Date of Award
Master of Arts (MA)
Dr. Jerold Simmons
In January 1985 Bridget Mergens, a senior at Westside High School in Omaha, Nebraska, proposed to principal James Findley that a Bible club be allowed access to school property. This action precipitated a sequence of events that propelled both Mergens and Westside to the chambers of the United States Supreme Court in 1990. When the Supreme Court decided a Bible club could have access to the school under the Equal Access Act of 1984, Mergens became a landmark case in the debate over the Establishment Clause of.the First Amendment. My case study of Board of Education of Westside Community Schools v. Bridget Mergens focuses on the origins of the access legislation, the beginnings of the Bible club, and the path of the lawsuit to the Supreme Court. The battle for passage of the Equal Access Act began with the attempt by Congress to legislate Widmar v. Vincent to secondary schools. The Widmar decision declared that a public college or university could not prevent religious meetings on campus if its policies allowed other groups to meet. Shortly after the Act's passage Mergens requested her Bible club. Once the district denied the request because it did not believe it was subject to the Act, Mergens filed suit against Westside, claiming that the group should be allowed according to the Act and that her freedom of speech had been violated. The subsequent decisions _of the federal district, appeals, and Supreme Court focused on the definitions of "open forµms" and how student organizations may or may not be "curriculum-related." The Supreme Court decided that a school could not prohibit a religious student club access if it opened its campus to other organizations not connected to the curriculum. Furthermore the Court found that the Equal Access Act was constitutional.

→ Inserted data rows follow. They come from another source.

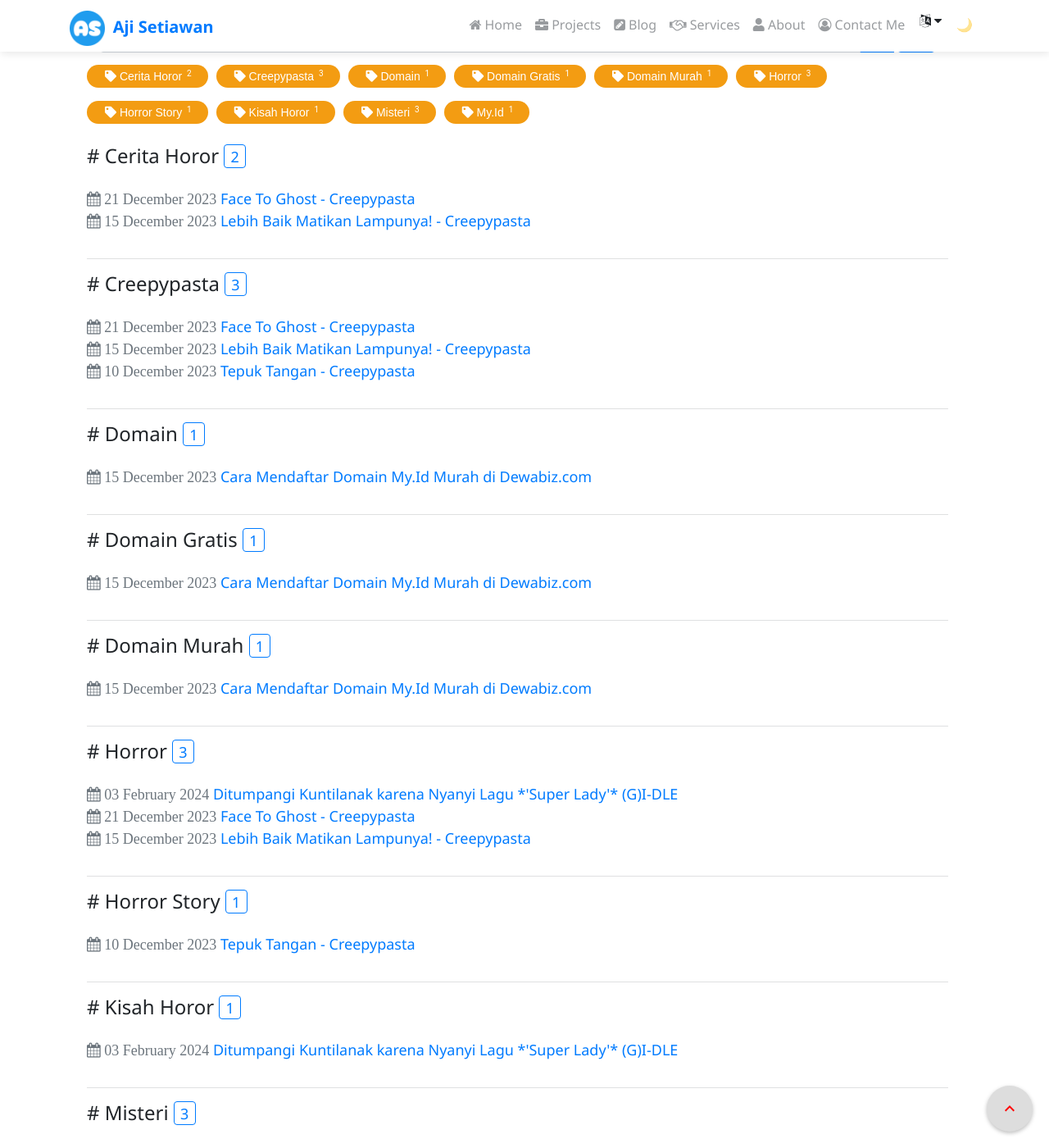
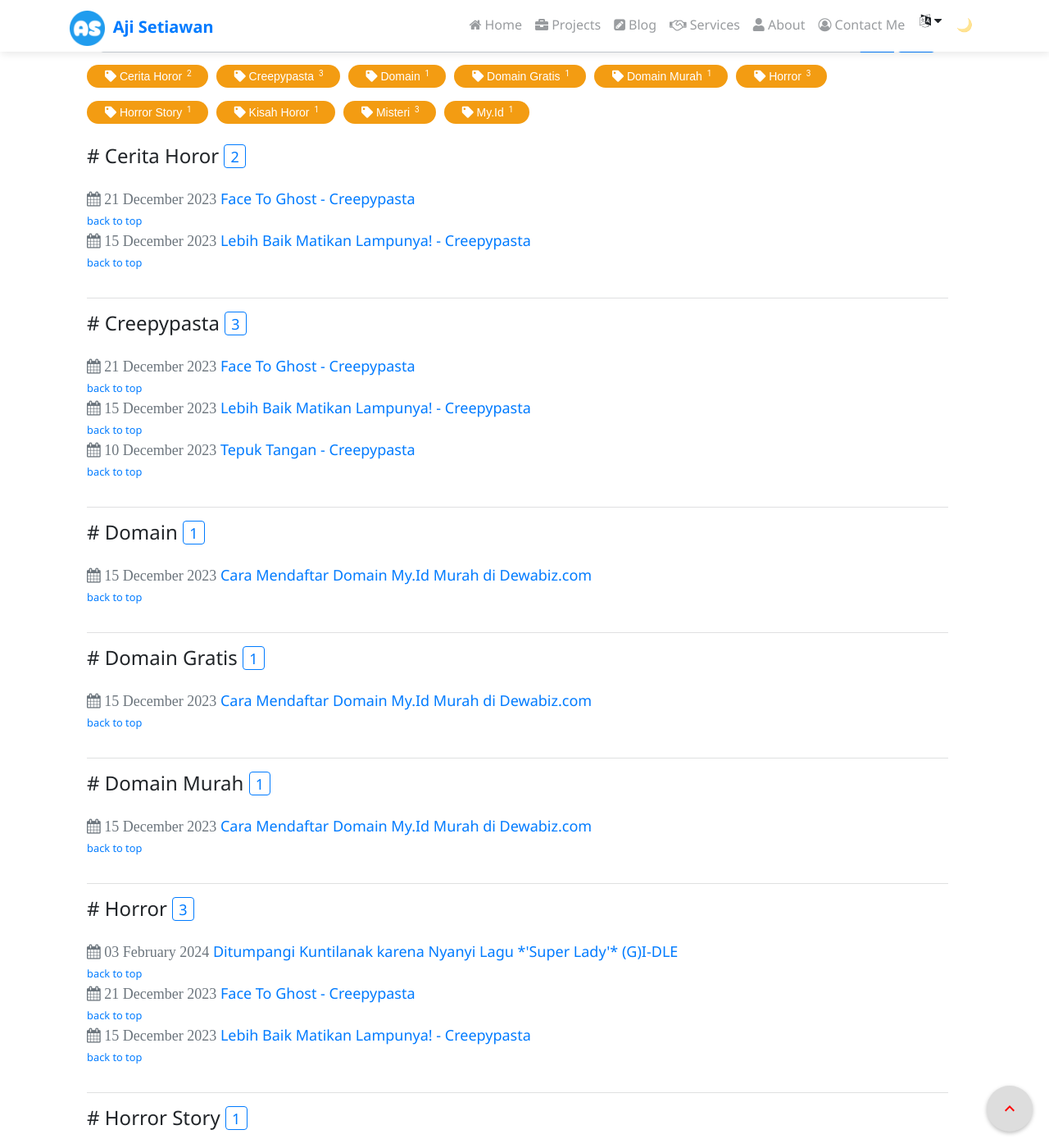
Before and after one commit to ajisetiawan716/ajisetiawan716.github.io, a Jekyll site: the page built from pages/tags.html, in a window 1280 px wide and 1400 px high, scrolled down 327 px. Shown: the whole window at 82% size. Built offline with Jekyll 4.4.1, drawn with Linux system fonts in a browser that asks for light colours; nearby versions of some CDN libraries; emoji names are drawn with the system emoji font; comment, search, counter and statistics services are not loaded; a style sheet for code colours, icons or effects is not loaded; some of the changed text lies outside the part shown.

Commit message:
Update tags.html

```diff
--- a/_includes/blog/tags.html
+++ b/_includes/blog/tags.html
@@ -19,7 +19,8 @@
 <div class="py-2">
 {%- for tag in tags_list -%}
     <h4 id="{{- tag -}}" class="signboard-meta">
-        #&nbsp;{{- tag -}}&nbsp; <li class="tag badge text-primary border border-primary">{{site.tags[tag].size}}</li>
+        #&nbsp;{{- tag -}}&nbsp;
+        <li class="tag badge text-primary border border-primary">{{site.tags[tag].size}}</li>
     </h4>
     <div class="py-3">
         {%- for post in site.tags[tag] -%}
@@ -28,6 +29,9 @@
                     <span class="fa fa-calendar"> <time datetime="{{- post.date | date_to_long_string -}}">{{- post.date | date_to_long_string -}}</time></span> <span><a href="{{ post.url | relative_url }}">{{- post.title | strip_html -}}</a></span>
                 </div>
             </div>
+        <a href="#top">
+                            <small>back to top</small>
+        </a>
         {%- endfor -%}
     </div>
     <hr class="bg-light">
```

Myers, Brent C., "Chess, Bible Clubs and the Public Schools: A Case Study of the Board of Education of Westside Community Schools v. Bridget Mergens." (2006). Student Work. 2685.